(Excerpts from a dataset)
· · · ·

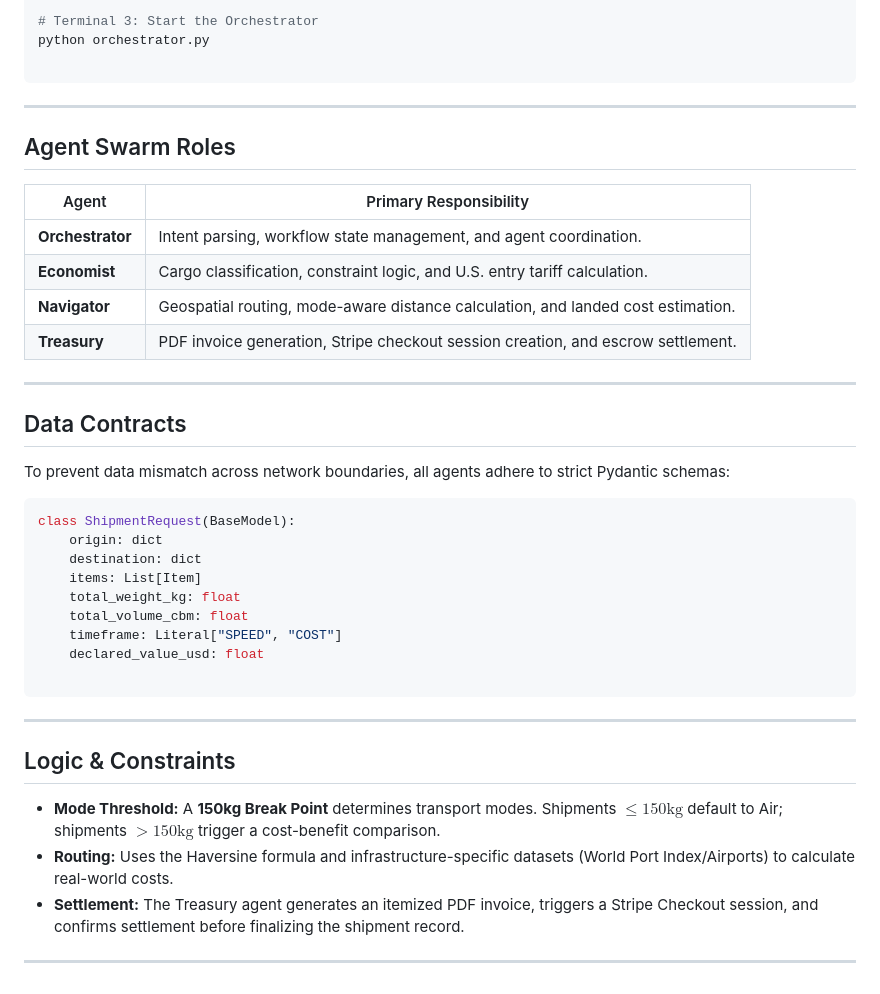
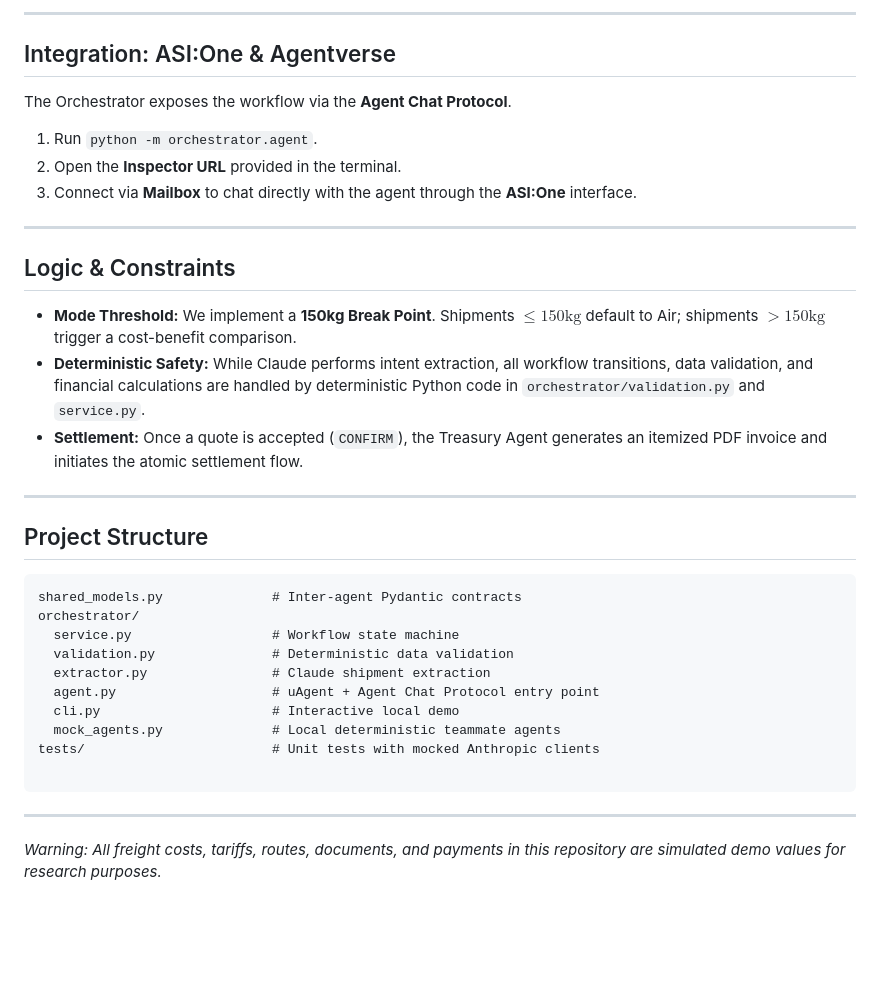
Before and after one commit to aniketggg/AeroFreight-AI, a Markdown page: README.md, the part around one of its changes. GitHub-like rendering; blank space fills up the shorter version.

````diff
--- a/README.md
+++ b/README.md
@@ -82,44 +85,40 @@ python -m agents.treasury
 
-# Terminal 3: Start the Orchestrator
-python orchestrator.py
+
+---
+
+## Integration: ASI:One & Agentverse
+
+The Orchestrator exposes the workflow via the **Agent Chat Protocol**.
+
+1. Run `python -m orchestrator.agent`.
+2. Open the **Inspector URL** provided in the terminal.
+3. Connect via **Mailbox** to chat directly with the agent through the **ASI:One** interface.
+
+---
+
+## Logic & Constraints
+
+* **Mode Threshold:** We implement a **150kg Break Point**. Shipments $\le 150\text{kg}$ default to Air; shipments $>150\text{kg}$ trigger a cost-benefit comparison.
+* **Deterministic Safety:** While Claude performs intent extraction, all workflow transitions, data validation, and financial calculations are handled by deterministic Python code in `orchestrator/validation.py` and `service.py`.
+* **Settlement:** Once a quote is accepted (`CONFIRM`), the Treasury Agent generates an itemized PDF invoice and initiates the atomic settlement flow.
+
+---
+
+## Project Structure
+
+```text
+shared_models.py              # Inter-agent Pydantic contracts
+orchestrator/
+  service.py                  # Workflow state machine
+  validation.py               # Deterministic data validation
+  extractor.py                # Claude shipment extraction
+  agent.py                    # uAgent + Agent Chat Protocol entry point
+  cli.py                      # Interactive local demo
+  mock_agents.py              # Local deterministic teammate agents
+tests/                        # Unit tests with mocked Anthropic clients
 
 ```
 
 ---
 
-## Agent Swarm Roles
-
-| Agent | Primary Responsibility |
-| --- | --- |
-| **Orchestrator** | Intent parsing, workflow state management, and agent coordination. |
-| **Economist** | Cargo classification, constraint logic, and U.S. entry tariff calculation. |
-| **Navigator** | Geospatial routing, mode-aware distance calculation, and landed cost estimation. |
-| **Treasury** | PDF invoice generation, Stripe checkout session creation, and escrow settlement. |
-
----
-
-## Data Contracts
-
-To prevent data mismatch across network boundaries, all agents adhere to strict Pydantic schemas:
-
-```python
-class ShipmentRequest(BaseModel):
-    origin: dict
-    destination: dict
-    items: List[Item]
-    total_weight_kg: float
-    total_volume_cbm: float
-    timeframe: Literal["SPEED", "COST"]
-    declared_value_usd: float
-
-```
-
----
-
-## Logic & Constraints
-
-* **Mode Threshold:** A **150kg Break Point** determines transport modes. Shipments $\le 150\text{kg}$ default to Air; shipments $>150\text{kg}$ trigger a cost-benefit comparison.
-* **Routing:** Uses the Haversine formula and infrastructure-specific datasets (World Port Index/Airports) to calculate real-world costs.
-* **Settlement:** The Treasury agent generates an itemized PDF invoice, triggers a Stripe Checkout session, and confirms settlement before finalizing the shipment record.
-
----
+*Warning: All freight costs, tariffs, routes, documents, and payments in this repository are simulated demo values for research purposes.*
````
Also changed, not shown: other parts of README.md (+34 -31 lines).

· · · ·

• _Work item_: Only lines that include "float" belong in the answer; return them from the entries above.

• _The answer_:
-    total_weight_kg: float
-    total_volume_cbm: float
-    declared_value_usd: float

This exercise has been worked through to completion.